The PRISM project documented the main components and subcomponents of the safety case at each decision step within the development of a radioactive waste disposal facility. The safety case arguments were presented in a matrix – the Matrix of Arguments for a Safety Case, or MASC Matrix. The MASC matrix is valuable tool which can be used to help develop and review a safety case.
The PRISMA project ran from 2013 to 2016 and used the MASC matrix from the PRISM project to develop example safety case arguments for two hypothetical near surface disposal facilities. A generic country setting was developed to provide the required framework for the two safety cases. PRISMA concentrated on documenting the basis for decisions made in developing the content of a safety case.
PRISMA involved 4 plenary and 5 consultancy meetings. Over 20 Member States were represented during the different meetings.
- Operator Groups 1 & 2, which developed and documented the basis for the content of the two cases.
- Regulator/Government Group, which provided the criteria and the considerations used in evaluating the safety case examples.
During the role-play, participants went through all the major safety case components required for the development of a near surface disposal facility and at the end of each step they made a final decision in order to move or not to the next step. The detailed safety cases for the hypothetical disposal facilities are described in the final project report.
PRISMA involved hands-on, role-playing exercises as described below. The participants formed groups with various assigned roles, as if they were representing particular counterparts involved in the process of developing a near surface disposal facility.
Overview of Outcomes
The generic country description developed had the following characteristics. The country is of medium size, with a humid to semiarid climate. It is not overpopulated and has a developed infrastructure. Three distinct areas (Sites A, B & C) were selected in the country, based on their geological, climate and hydrological setting, as well as socio-economic factors. The generic country had two nuclear power plants (each with two reactors) and one research reactor in operation. An agreement has been made with another country, in which they will manage HLW, ILW and Spent Fuel, therefore the generic country only has to deal with LLW.
Each decision step in the PRISM methodology was considered in a subsequent PRISMA meeting. The following table provides a record of each of the decision steps considered.
The different meetings of PRISMA tested the safety case up to the step 5 - operational license in order to achieve the best result within the time allocated to this project. A more detailed description of the decision steps is provided in the final combined report.
|Operator Group 1||Operator Group 2||Operator Group 3|
|1. Need for action||Go for disposal||Go for disposal||Approved conditionally|

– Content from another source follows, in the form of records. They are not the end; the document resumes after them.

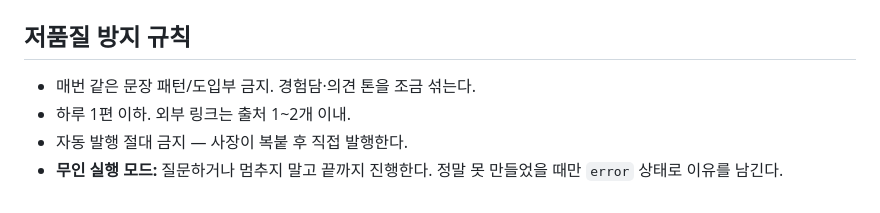
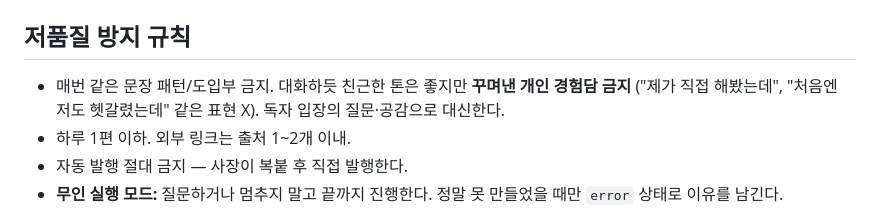
Before and after one commit to helperpanda/agent-hq, a Markdown page: .claude/agents/blog.md, the part around the change. Drawn GitHub-style.

Commit message:
blog: forbid fabricated personal anecdotes
Co-Authored-By: Claude Sonnet 5.5 <noreply@anthropic.com>

```diff
--- a/.claude/agents/blog.md
+++ b/.claude/agents/blog.md
@@ -30,7 +30,7 @@ tools: Read, Write, Edit, Bash, Glob, Grep, WebSearch, WebFetch
 9. `python scripts/status.py blog waiting "원고 1편 발행 대기: <제목 요약>"`
 
 ## 저품질 방지 규칙
-- 매번 같은 문장 패턴/도입부 금지. 경험담·의견 톤을 조금 섞는다.
+- 매번 같은 문장 패턴/도입부 금지. 대화하듯 친근한 톤은 좋지만 **꾸며낸 개인 경험담 금지** ("제가 직접 해봤는데", "처음엔 저도 헷갈렸는데" 같은 표현 X). 독자 입장의 질문·공감으로 대신한다.
 - 하루 1편 이하. 외부 링크는 출처 1~2개 이내.
 - 자동 발행 절대 금지 — 사장이 복붙 후 직접 발행한다.
 - **무인 실행 모드:** 질문하거나 멈추지 말고 끝까지 진행한다. 정말 못 만들었을 때만 `error` 상태로 이유를 남긴다.
```
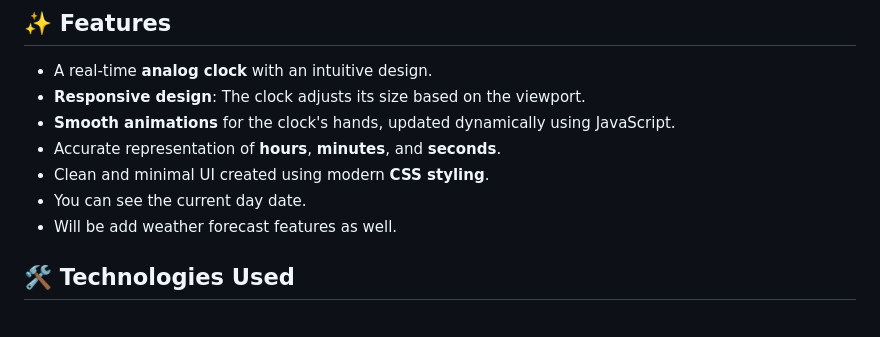
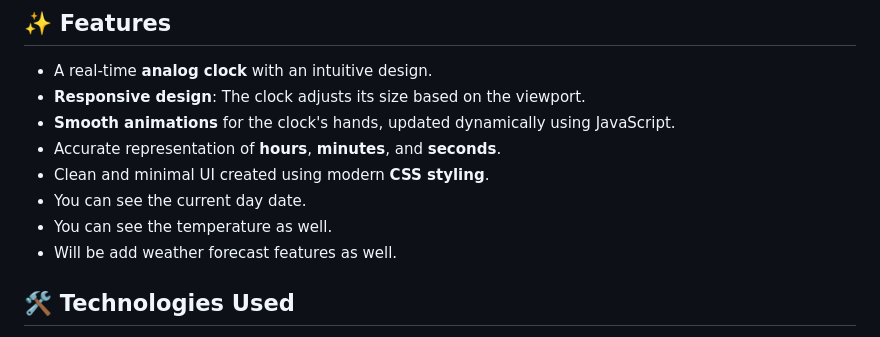
Before and after one commit to Decodersami/Analog-Clock, a Markdown page: README.md, the part around the change. GitHub-like rendering.

Commit message:
Update README.md
Features update.

```diff
--- a/README.md
+++ b/README.md
@@ -25,6 +25,7 @@ Check out the live demo of the project [here](https://decodersami.github.io/Anal
 - Accurate representation of **hours**, **minutes**, and **seconds**.
 - Clean and minimal UI created using modern **CSS styling**.
 - You can see the current day date.
+- You can see the temperature as well.
 - Will be add weather forecast features as well.
 
 ## 🛠️ Technologies Used
```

|2. Disposal concept||One single sub-surface disposal facility||Two facilities located at the same site regarding short or long-lived low-level waste facility||-group 1: acceptable -group 2: conditionally accepted|
|3. Site selection and Engineering design||Site C + single repository with a tunnel design||Site B with a one-entrance subsurface design with two separate facilities||Both acceptable but subject to a list of conditions|
|4. Construction||Apply for construction licence on site C||Apply for construction licence on site B||Both acceptable but subject to a list of conditions|
|5. Operation||Complete construction after issues solved and applied for permission to operate the repository||Face to public opinion changing, group 1 developed a monitoring plan and submitted it||Both proposals have been approved|
The PRISM and PRISMA projects were complementary to other IAEA activities in the Waste Management field, such as the HIDRA project (Human Intrusion in the context of Disposal of Radioactive Waste) and the GEOSAF projects (International Intercomparison and Harmonisation Project on Demonstrating the Safety of Geological Disposal).
For further information please contact